Now we have a new film, 12 Years a Slave, direct and graphic in the depiction of slavery to a greater degree than any other film I know of. British director Steve McQueen has apparently never minded having the same name as an iconic American actor. He’s made his own mark in his first two features with bold and uncompromising political and sexual themes—and his third feature is his best yet. He and veteran screenwriter John Ridley have taken a true story—the 1853 account by Solomon Northup, a free black man from upstate New York, of his abduction and subsequent enslavement for twelve years in Louisiana—and made it into a fine film. McQueen quite deliberately refuses to soften the reality of Northup’s story. Even with the best, most well-intentioned previous efforts on the subject, there was always a sense of distance and play-acting. Here we are confronted, as much as such a thing is possible in a film, with the horrifying truth.
Chewitel Ejiofor stars as the main character, Northup, and the range he displays is astonishing. The film starts in the middle, with Northup on a plantation, cutting sugar cane from sunrise to sunset. After this painful orientation, in which we taste the man’s weariness, loneliness, and despair, we flash back to his life in Saratoga Springs, New York, as a fairly prosperous musician with a wife and two children. Lured to WashingtonD.C. by a pair posing as showmen, he is plied with drink, and then wakes up the next morning in chains. His journey then typifies, in devastating fashion, the many aspects of a slave-based society. There are the vicious whippings and beatings, a constant throughout the film. The sale of human beings at market follows, with men and women displayed naked like animals. His first master has a kind aspect, but he’s still a slave master, and Northup falls victim to an overseer played by Paul Dano, one of those poor whites whose low rank and condition encourages his contempt for blacks, if only to be superior to somebody. Later Northup is sold to a much worse master named Epps, played by McQueen stalwart Michael Fassbender. Here we witness the full corruption and depravity of the institution, with Epps using the Bible as justification for his cruelties. The film also shows us the sexual violence and oppression in the form of Epps’ lust for the slave Patsey, wonderfully played by newcomer Lupita Nyong’o. It is no privilege to be singled out for repeated rapes by the master, while also being persecuted by the master’s jealous wife.

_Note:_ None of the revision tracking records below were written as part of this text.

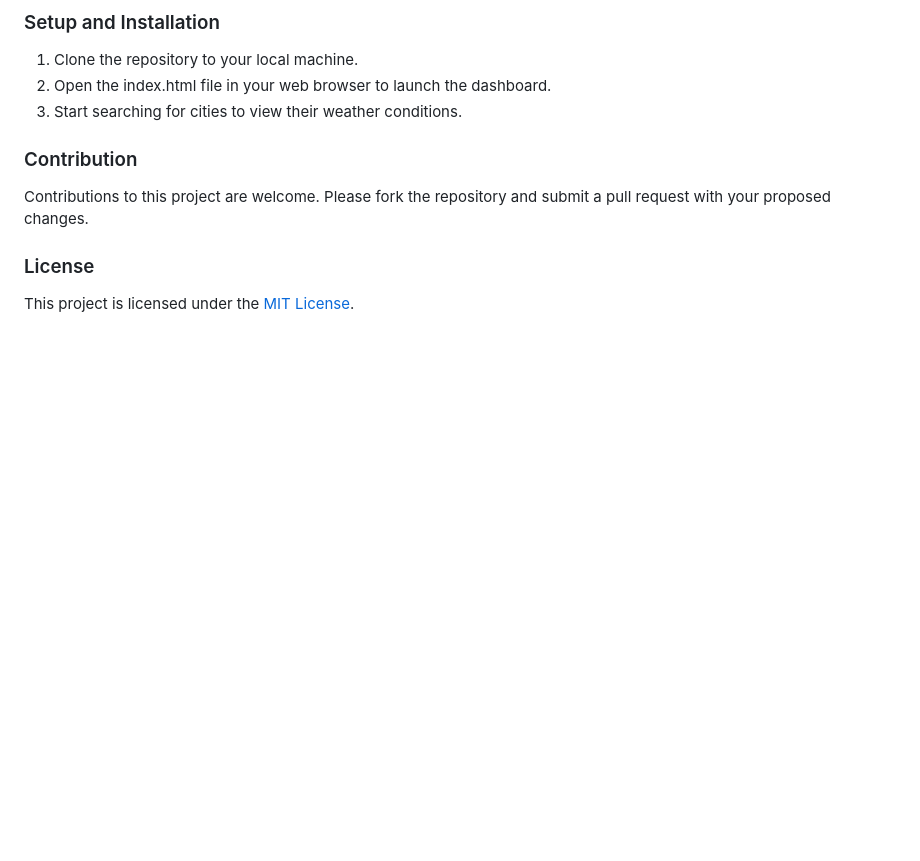
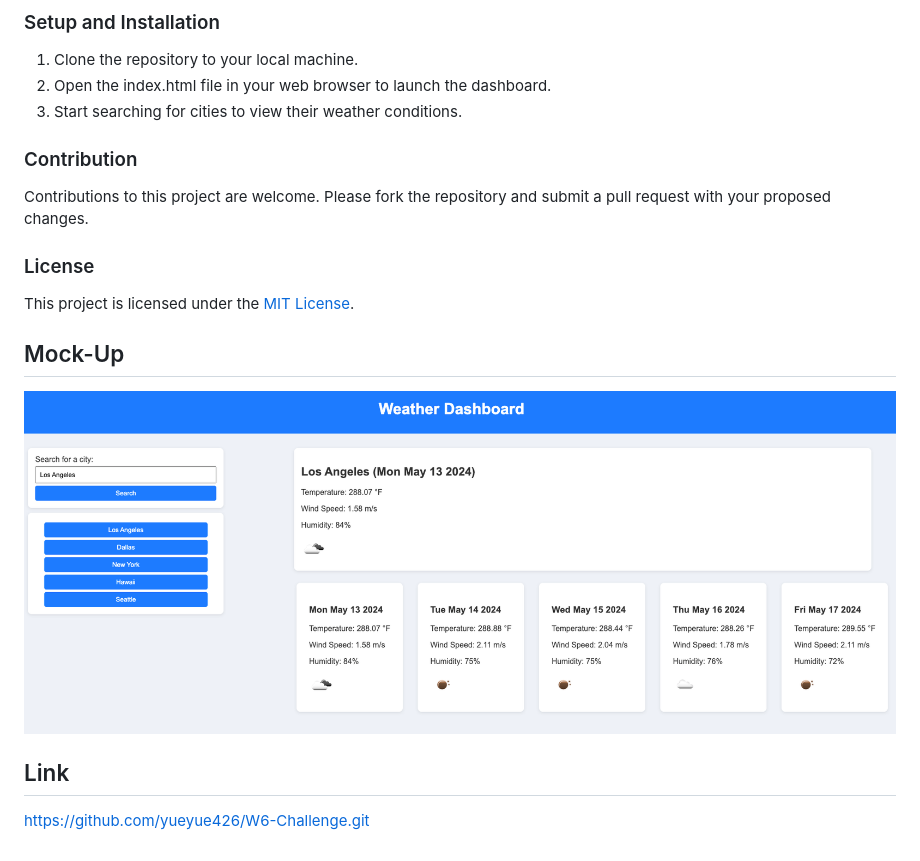
Before and after one commit to yueyue426/W6-Challenge, a Markdown page: README.md, the part around the change. Rendered like a GitHub page; pictures changed too: assets/image.png (added); blank space fills up the shorter version.

```diff
--- a/README.md
+++ b/README.md
@@ -42,3 +42,9 @@ Contributions to this project are welcome. Please fork the repository and submit
 ### License
 
 This project is licensed under the [MIT License](https://chatgpt.com/c/LICENSE.md).
+
+## Mock-Up
+![alt text](assets/image.png)
+
+## Link
+https://github.com/yueyue426/W6-Challenge.git
```
Also changed, not shown: 1 other file.
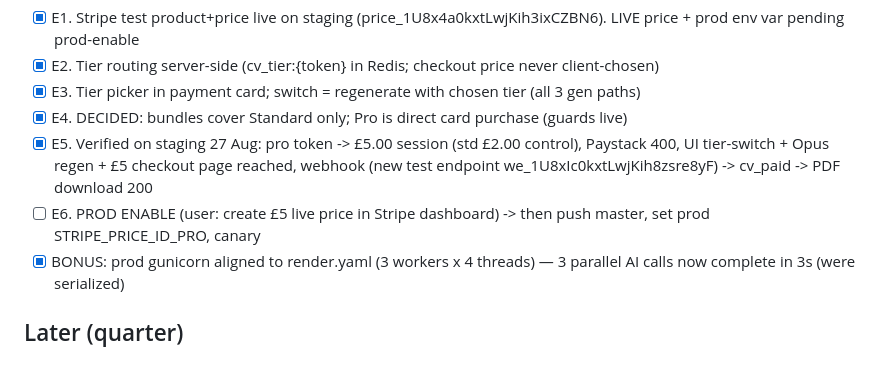
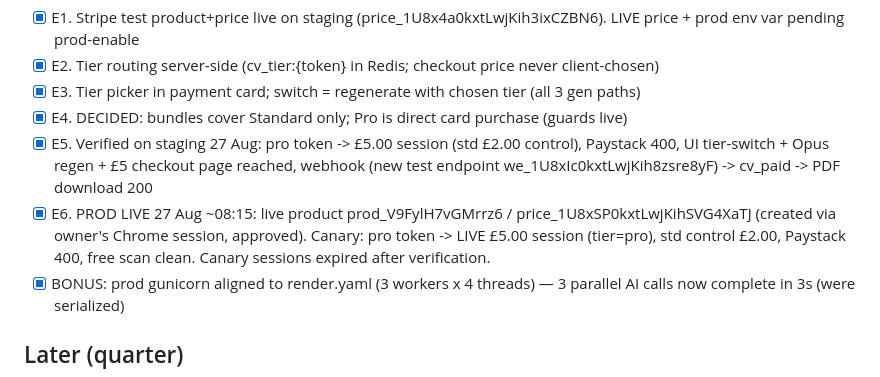
Before and after one commit to sholaola23/resumeradar, a Markdown page: tasks/todo.md, the part around the change. Rendered like a GitHub page.

Commit message:
chore: Pro Review live on prod — Batch E complete
Co-Authored-By: Claude Fable 5 <noreply@anthropic.com>

```diff
--- a/tasks/todo.md
+++ b/tasks/todo.md
@@ -56,7 +56,9 @@ Evidence: head-to-head on production polish prompt — same rewrite quality, but
 - [x] E5. Verified on staging 27 Aug: pro token -> £5.00 session (std £2.00 control), Paystack 400,
   UI tier-switch + Opus regen + £5 checkout page reached, webhook (new test endpoint
   we_1U8xIc0kxtLwjKih8zsre8yF) -> cv_paid -> PDF download 200
-- [ ] E6. PROD ENABLE (user: create £5 live price in Stripe dashboard) -> then push master, set prod STRIPE_PRICE_ID_PRO, canary
+- [x] E6. PROD LIVE 27 Aug ~08:15: live product prod_V9FylH7vGMrrz6 / price_1U8xSP0kxtLwjKihSVG4XaTJ
+  (created via owner's Chrome session, approved). Canary: pro token -> LIVE £5.00 session (tier=pro),
+  std control £2.00, Paystack 400, free scan clean. Canary sessions expired after verification.
 - [x] BONUS: prod gunicorn aligned to render.yaml (3 workers x 4 threads) — 3 parallel AI calls now complete in 3s (were serialized)
 
 ## Later (quarter)
```
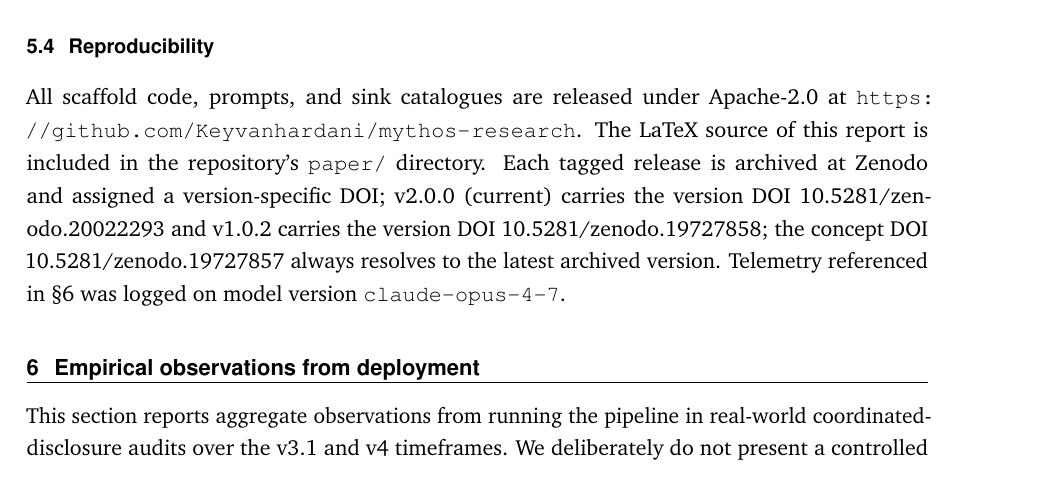
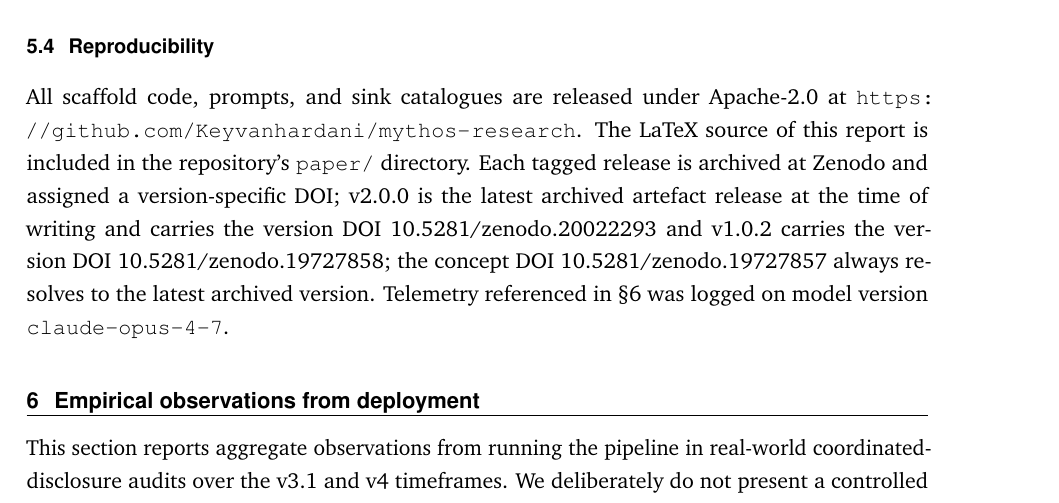
Before and after one commit to Keyvanhardani/mythos-research, a LaTeX paper (paper/paper.tex): part of page 11 of 18, cut so that both start at the same text. Compiled offline with pdfLaTeX.

Commit message:
paper: v2.1 last polish — clarify v2.0.0 is latest archived artefact at time of writing (no longer current after paper bump)

```diff
--- a/paper/paper.tex
+++ b/paper/paper.tex
@@ -594,7 +594,8 @@ All scaffold code, prompts, and sink catalogues are released under
 Apache-2.0 at \url{https://github.com/Keyvanhardani/mythos-research}.
 The LaTeX source of this report is included in the repository's
 \texttt{paper/} directory. Each tagged release is archived at Zenodo and
-assigned a version-specific DOI; v2.0.0 (current) carries the version DOI
+assigned a version-specific DOI; v2.0.0 is the latest archived artefact
+release at the time of writing and carries the version DOI
 \href{https://doi.org/10.5281/zenodo.20022293}{10.5281/zenodo.20022293}
 and v1.0.2 carries the version DOI
 \href{https://doi.org/10.5281/zenodo.19727858}{10.5281/zenodo.19727858};
```
Also changed, not shown: dist/Mythos-Research-Edition.pdf.
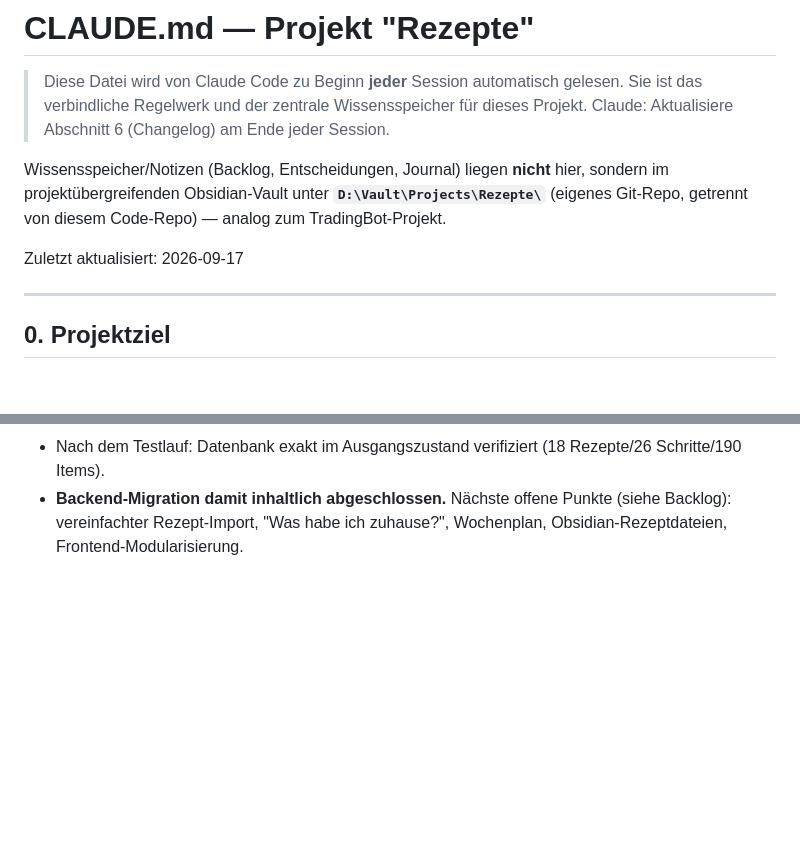
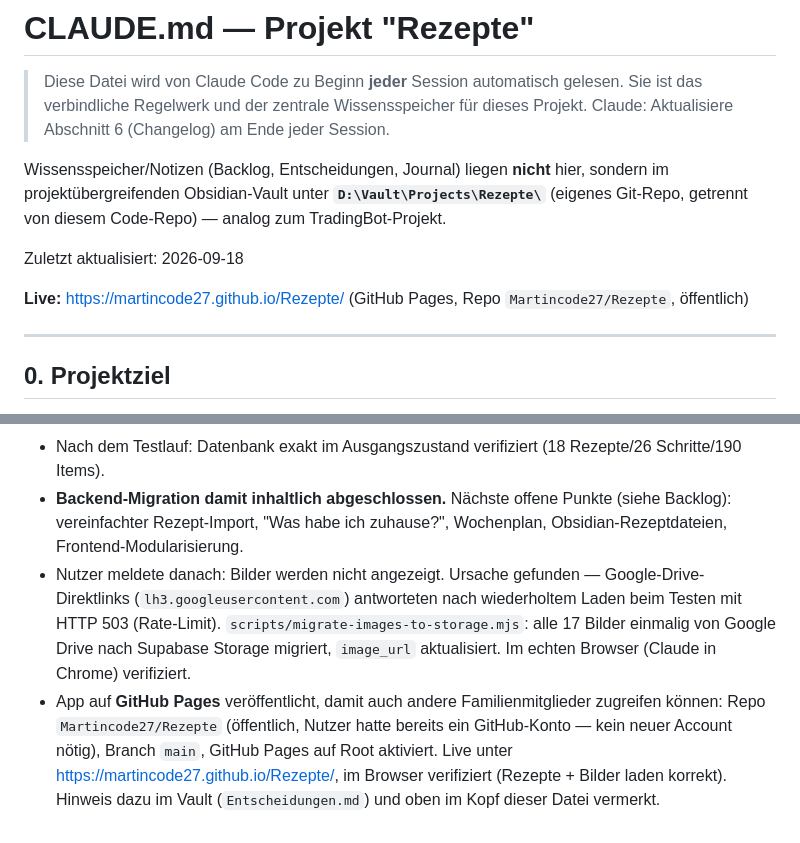
Before and after one commit to Martincode27/Rezepte, a Markdown page: CLAUDE.md, 2 parts joined by grey strips. Drawn GitHub-style; blank space fills up the shorter version.

Commit message:
CLAUDE.md: Live-URL, Bild-Fix und GitHub-Pages-Deployment dokumentieren
Co-Authored-By: Claude Sonnet 5 <noreply@anthropic.com>

```diff
--- a/CLAUDE.md
+++ b/CLAUDE.md
@@ -8,7 +8,9 @@ Wissensspeicher/Notizen (Backlog, Entscheidungen, Journal) liegen **nicht** hier
 projektübergreifenden Obsidian-Vault unter **`D:\Vault\Projects\Rezepte\`** (eigenes Git-Repo,
 getrennt von diesem Code-Repo) — analog zum TradingBot-Projekt.
 
-Zuletzt aktualisiert: 2026-09-17
+Zuletzt aktualisiert: 2026-09-18
+
+**Live:** https://martincode27.github.io/Rezepte/ (GitHub Pages, Repo `Martincode27/Rezepte`, öffentlich)
 
 ---
 
@@ -120,3 +122,13 @@ Ziel: robusteres Backend, einfacherer Rezept-Import, neue Planungs-Features.
 - **Backend-Migration damit inhaltlich abgeschlossen.** Nächste offene Punkte (siehe Backlog):
   vereinfachter Rezept-Import, "Was habe ich zuhause?", Wochenplan, Obsidian-Rezeptdateien,
   Frontend-Modularisierung.
+- Nutzer meldete danach: Bilder werden nicht angezeigt. Ursache gefunden — Google-Drive-Direktlinks
+  (`lh3.googleusercontent.com`) antworteten nach wiederholtem Laden beim Testen mit HTTP 503
+  (Rate-Limit). `scripts/migrate-images-to-storage.mjs`: alle 17 Bilder einmalig von Google Drive
+  nach Supabase Storage migriert, `image_url` aktualisiert. Im echten Browser (Claude in Chrome)
+  verifiziert.
+- App auf **GitHub Pages** veröffentlicht, damit auch andere Familienmitglieder zugreifen können:
+  Repo `Martincode27/Rezepte` (öffentlich, Nutzer hatte bereits ein GitHub-Konto — kein neuer Account
+  nötig), Branch `main`, GitHub Pages auf Root aktiviert. Live unter
+  https://martincode27.github.io/Rezepte/, im Browser verifiziert (Rezepte + Bilder laden korrekt).
+  Hinweis dazu im Vault (`Entscheidungen.md`) und oben im Kopf dieser Datei vermerkt.
```
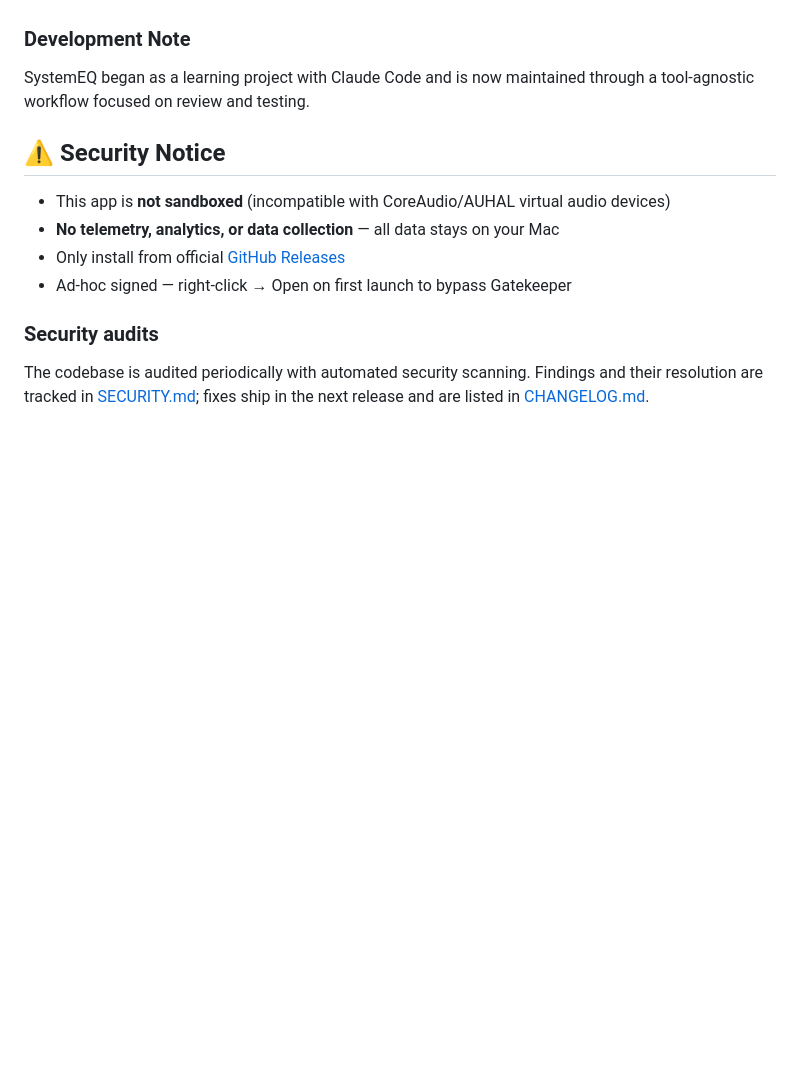
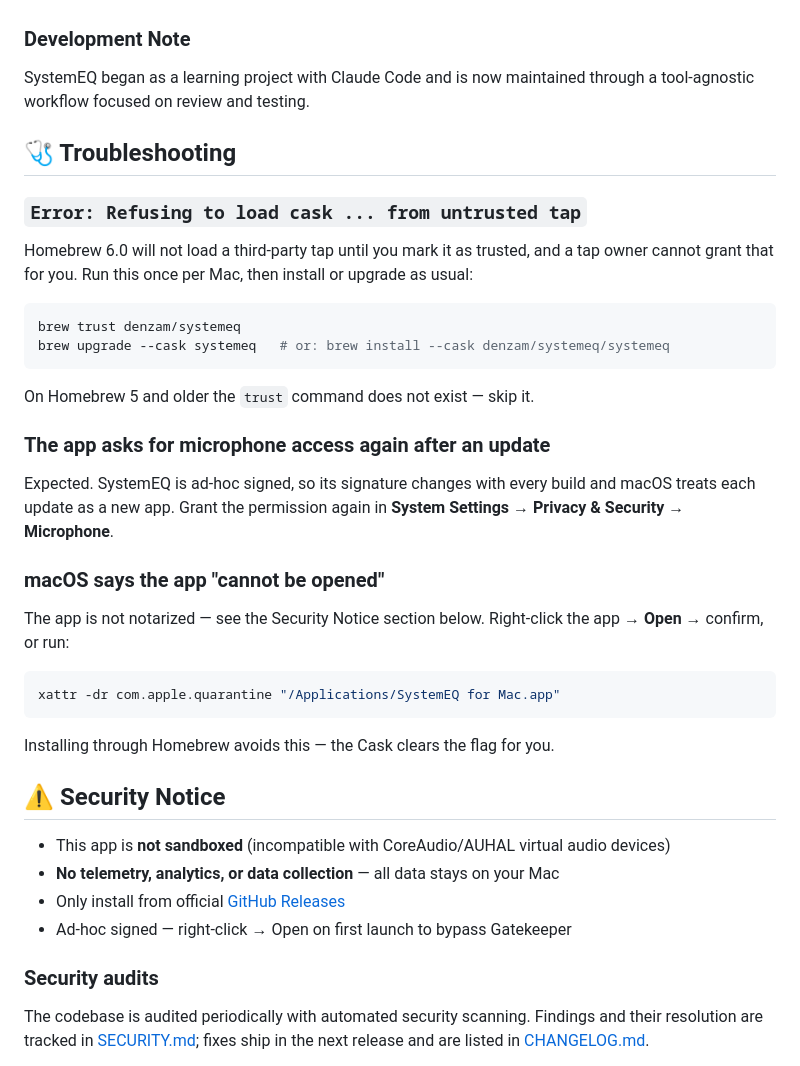
Before and after one commit to denzam/SystemEQ-for-Mac, a Markdown page: README.md, the part around the change. Drawn GitHub-style; blank space fills up the shorter version.

````diff
--- a/README.md
+++ b/README.md
@@ -234,6 +234,38 @@ SystemEQ processes **system-wide audio output**. DAWs typically bypass the syste
 
 SystemEQ began as a learning project with Claude Code and is now maintained through a tool-agnostic workflow focused on review and testing.
 
+## 🩺 Troubleshooting
+
+### `Error: Refusing to load cask ... from untrusted tap`
+
+Homebrew 6.0 will not load a third-party tap until you mark it as trusted, and a
+tap owner cannot grant that for you. Run this once per Mac, then install or
+upgrade as usual:
+
+```bash
+brew trust denzam/systemeq
+brew upgrade --cask systemeq   # or: brew install --cask denzam/systemeq/systemeq
+```
+
+On Homebrew 5 and older the `trust` command does not exist — skip it.
+
+### The app asks for microphone access again after an update
+
+Expected. SystemEQ is ad-hoc signed, so its signature changes with every build
+and macOS treats each update as a new app. Grant the permission again in
+**System Settings → Privacy & Security → Microphone**.
+
+### macOS says the app "cannot be opened"
+
+The app is not notarized — see the Security Notice section below.
+Right-click the app → **Open** → confirm, or run:
+
+```bash
+xattr -dr com.apple.quarantine "/Applications/SystemEQ for Mac.app"
+```
+
+Installing through Homebrew avoids this — the Cask clears the flag for you.
+
 ## ⚠️ Security Notice
 
 - This app is **not sandboxed** (incompatible with CoreAudio/AUHAL virtual audio devices)
````
Also changed, not shown: README.it.md (+32 -0 lines), README.ua.md (+32 -0 lines).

Ejiofor brilliantly portrays the terrible transformation, the degradation of a soul enslaved for a dozen years, in his speech, in his eyes, and in the way he walks. The film also lets us glimpse the unspeakable tragedy of an entire culture sunk in this brutal and dehumanizing system. 12 Years of a Slave is by no means an easy film to watch. It rips the curtain away from the truth many of us would rather not see. It’s a tremendous achievement, a landmark really, and I hope and trust there will be more to follow.